You can make a certain amount in capital gains each year before any tax is due. Here are the CGT allowances and rates for 2017-18. 

 

Capital gains tax allowances and rates: a summary
Year 2016-17 2017-18
Allowance £11,100 £11,100
Rate on non-property assets 10% (basic-rate taxpayers) or 20% (higher and additional-rate taxpayers) 10% (basic-rate taxpayers) or 20% (higher and additional-rate taxpayers)
Rate on additional property assets 18% (basic-rate taxpayers) or 28% (higher and additional-rate taxpayers) 10% (basic-rate taxpayers) or 20% (higher and additional-rate taxpayers)

 

Capital gains tax rates

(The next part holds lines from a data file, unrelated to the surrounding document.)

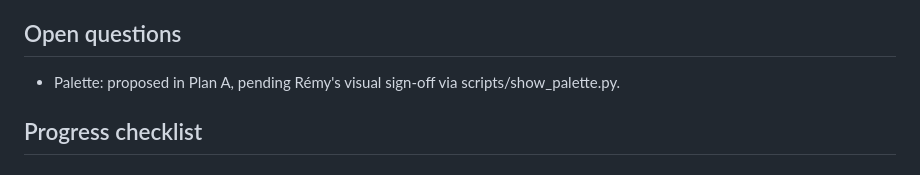
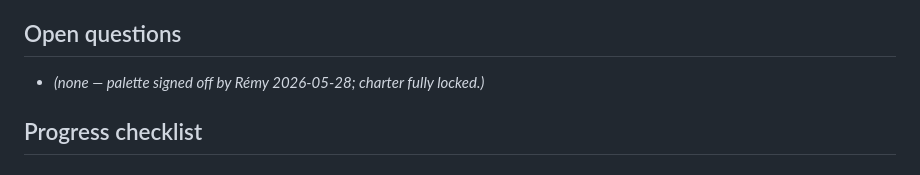
Before and after one commit to Ramdam17/quantum-optimal-transport-demo, a Markdown page: docs/superpowers/STATE.md, the part around the change. Rendered like a GitHub page.

Commit message:
docs(charter): palette signed off; charter fully locked
Co-Authored-By: Claude Opus 4.8 (1M context) <noreply@anthropic.com>

```diff
--- a/docs/superpowers/STATE.md
+++ b/docs/superpowers/STATE.md
@@ -39,7 +39,7 @@ Palette visual sign-off is pending — run `uv run python scripts/show_palette.p
 
 ## Open questions
 
-- Palette: proposed in Plan A, pending Rémy's visual sign-off via scripts/show_palette.py.
+- _(none — palette signed off by Rémy 2026-05-28; charter fully locked.)_
 
 ## Progress checklist
 
```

Since April 2016, lower capital gains taxes (CGT) have been levied on most investments. People who pay basic-rate income tax pay CGT at 10% (18% prior to April 2016), and higher-rate taxpayers are charged CGT at 20% (previously 28%). 

If you are a basic-rate taxpayer by virtue of your income but have made large enough taxable capital gains to push you over the threshold above which income tax is levied at 40% (£33,500 taxable income in 2017-18, £32,000 in 2016-17), you will pay the higher rate of CGT on the portion of gains that takes you over the threshold .  

The previous, higher, rates (18% and 28%) still apply to sales of residential property however (on the sale of second homes or buy-to-let investments). 

You don’t pay capital gains tax on the full amount you make as everyone has a yearly tax-free allowance: £11,300 in 2017-18 and £11,100 in 2016-17. Annual allowances and exceptions mean in some cases gains are tax free (see below).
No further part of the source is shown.